Fighting and arguing should be moved from quickly. Scripture commands us in Romans 12:8 “If possible, so far as it depends on you, live peaceably with all.” We are a family of sinners, living in a sinful fallen world, so yes, there are times when the sounds in our home are not beautiful. My children do squabble. They do say hurtful things to each other. They can be very cranky and argumentative. My goal is to nip it quickly. It takes two to disagree, so I usually find the perpetrators and try to discern the reason for the quarrel. Very often, pointing them to Christ is all it takes to re-align their thoughts. “Does what you are doing and saying bring God glory?” Then a hug between the two offenders accompanied with an apology ensues. Giggles often follow as the two try to over-hug. But I do believe humor is a great mood adjuster…making my children partake in a tickle fight or game of making funny faces is very helpful in getting them to change mental directions. I do not want to ignore their squabbles no mater how trifle they seem to me. Disagreements are normal, but it is important to teach children how to handle those situations and how to move past that moment of pain and back into friendship. I do realize not every child is wired to adjust his or her attitude on a dime, but as parents who know our children, we can certainly find ways that work for each of our children, to help them respond in biblical ways to squabbles and hurts. This takes time…years in fact, but it is essential to cultivate in little hearts. Way too many adults have no idea how to handle conflict correctly, leading to broken relationships, divorce, and un-Christlike Christian testimonies. As the post His Grandma Shocked Me describes, it is essential for our grown-up hearts to learn and practice quick make-ups that finish with a dash of warmth. Bitterness, grudges, the silent treatment are immature and godless responses to disagreements and hurts in children just as much as in adults.

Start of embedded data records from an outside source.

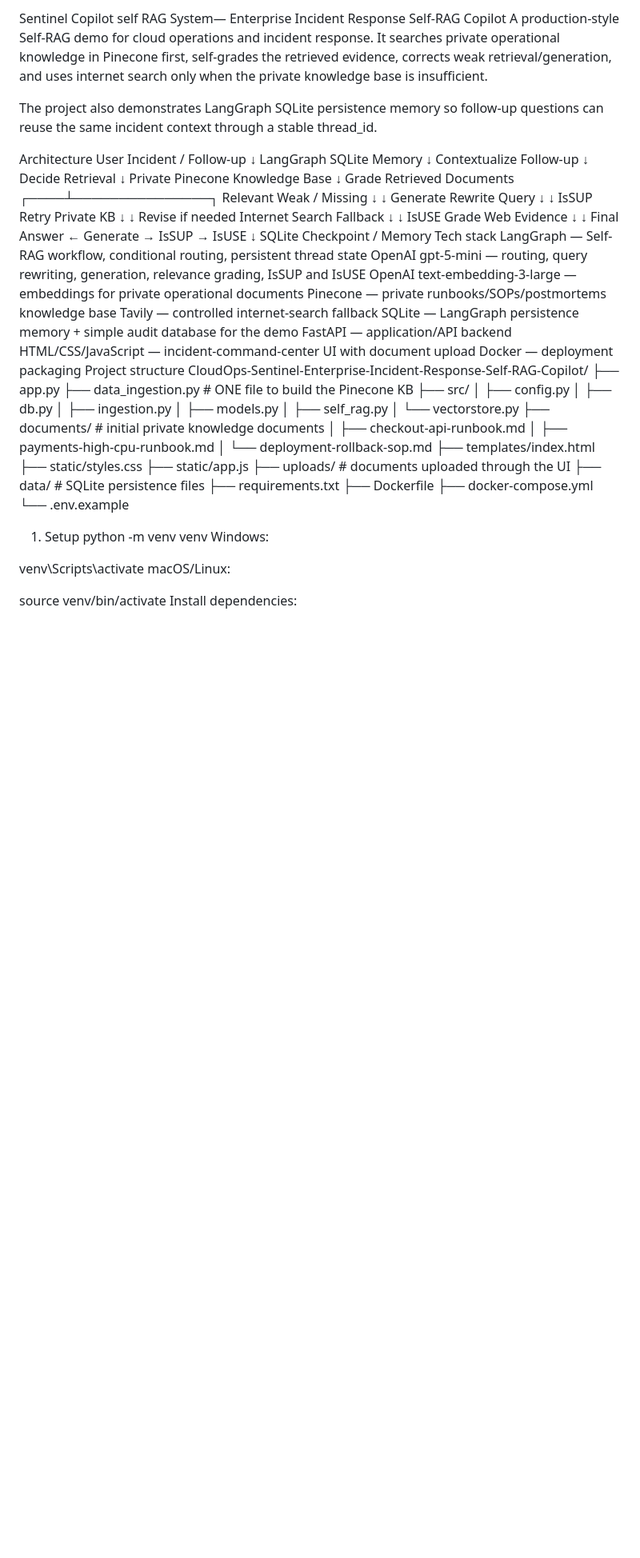
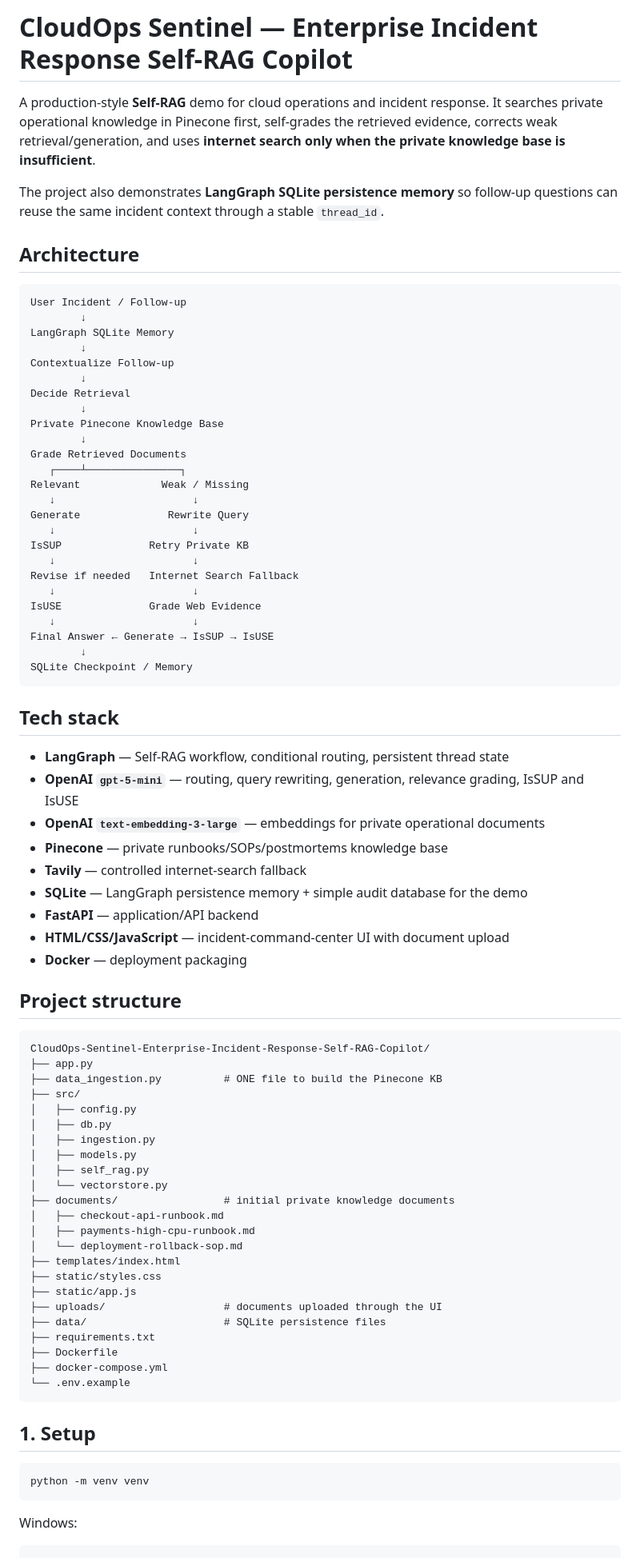
Before and after one commit to saudhikmat/Sentinel-Copilot-Self-RAG, a Markdown page: README.md, the part around one of its changes. Shown at 80% size. Drawn GitHub-style; blank space fills up the shorter version.

````diff
--- a/README.md
+++ b/README.md
@@ -1,9 +1,12 @@
-Sentinel Copilot self RAG System— Enterprise Incident Response Self-RAG Copilot
-A production-style Self-RAG demo for cloud operations and incident response. It searches private operational knowledge in Pinecone first, self-grades the retrieved evidence, corrects weak retrieval/generation, and uses internet search only when the private knowledge base is insufficient.
+# CloudOps Sentinel — Enterprise Incident Response Self-RAG Copilot
 
-The project also demonstrates LangGraph SQLite persistence memory so follow-up questions can reuse the same incident context through a stable thread_id.
+A production-style **Self-RAG** demo for cloud operations and incident response. It searches private operational knowledge in Pinecone first, self-grades the retrieved evidence, corrects weak retrieval/generation, and uses **internet search only when the private knowledge base is insufficient**.
 
-Architecture
+The project also demonstrates **LangGraph SQLite persistence memory** so follow-up questions can reuse the same incident context through a stable `thread_id`.
+
+## Architecture
+
+```text
 User Incident / Follow-up
         ↓
 LangGraph SQLite Memory
@@ -29,17 +32,23 @@ IsUSE              Grade Web Evidence
 Final Answer ← Generate → IsSUP → IsUSE
         ↓
 SQLite Checkpoint / Memory
-Tech stack
-LangGraph — Self-RAG workflow, conditional routing, persistent thread state
-OpenAI gpt-5-mini — routing, query rewriting, generation, relevance grading, IsSUP and IsUSE
-OpenAI text-embedding-3-large — embeddings for private operational documents
-Pinecone — private runbooks/SOPs/postmortems knowledge base
-Tavily — controlled internet-search fallback
-SQLite — LangGraph persistence memory + simple audit database for the demo
-FastAPI — application/API backend
-HTML/CSS/JavaScript — incident-command-center UI with document upload
-Docker — deployment packaging
-Project structure
+```
+
+## Tech stack
+
+- **LangGraph** — Self-RAG workflow, conditional routing, persistent thread state
+- **OpenAI `gpt-5-mini`** — routing, query rewriting, generation, relevance grading, IsSUP and IsUSE
+- **OpenAI `text-embedding-3-large`** — embeddings for private operational documents
+- **Pinecone** — private runbooks/SOPs/postmortems knowledge base
+- **Tavily** — controlled internet-search fallback
+- **SQLite** — LangGraph persistence memory + simple audit database for the demo
+- **FastAPI** — application/API backend
+- **HTML/CSS/JavaScript** — incident-command-center UI with document upload
+- **Docker** — deployment packaging
+
+## Project structure
+
+```text
 CloudOps-Sentinel-Enterprise-Incident-Response-Self-RAG-Copilot/
 ├── app.py
 ├── data_ingestion.py          # ONE file to build the Pinecone KB
@@ -63,7 +72,13 @@ CloudOps-Sentinel-Enterprise-Incident-Response-Self-RAG-Copilot/
 ├── Dockerfile
 ├── docker-compose.yml
 └── .env.example
-1. Setup
+```
+
+## 1. Setup
+
+```bash
 python -m venv venv
+```
+
 Windows:
 
````
Also changed, not shown: other parts of README.md (+83 -35 lines).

Yelling and shouting is for outdoor play and emergencies…that includes Mommy and Daddy. There are occasions for shouting and yelling like: “Stop running into the road!” But very often, I try to keep that sort of volume for emergencies. In our home, we have utilized technology to help keep yelling and shouting to a minimum. We have Amazon Echo in almost every room of our home and find that to be an excellent venue for announcements and intercom chats. I can call children to dinner from my kitchen, without raising my voice. My husband can drop in the children’s rooms and tell them to be quiet at bedtime. It has worked out quite well for us. If I must address a child, firmness is my mode of conversation over volume. I know there can be some very long frustrating days for parents, but to keep an atmosphere of peace and godliness, both my husband and I do our best use firm, serious voices instead of loud, angry voices in addressing those situations that must be dealt with sternly. I want my children to pay attention when I yell, and if I am always yelling, they will quickly learn that it doesn’t matter. so, if I do raise my voice, it is for a matter of upmost urgency and they all look right at me with wide eyes. 

Oh how crucial it is for a home-maker to have mastery over the sounds in her home! Chaos in the ears goes straight to the soul. We can cultivate such beautiful environments for spiritual growth, godly focus, and worship if we purpose what sounds echo throughout the walls of our home. 

The Ministry of Sight in the Home

Sight is a wonderful sense. There is so much we can behold with our eyes that points to our Creator.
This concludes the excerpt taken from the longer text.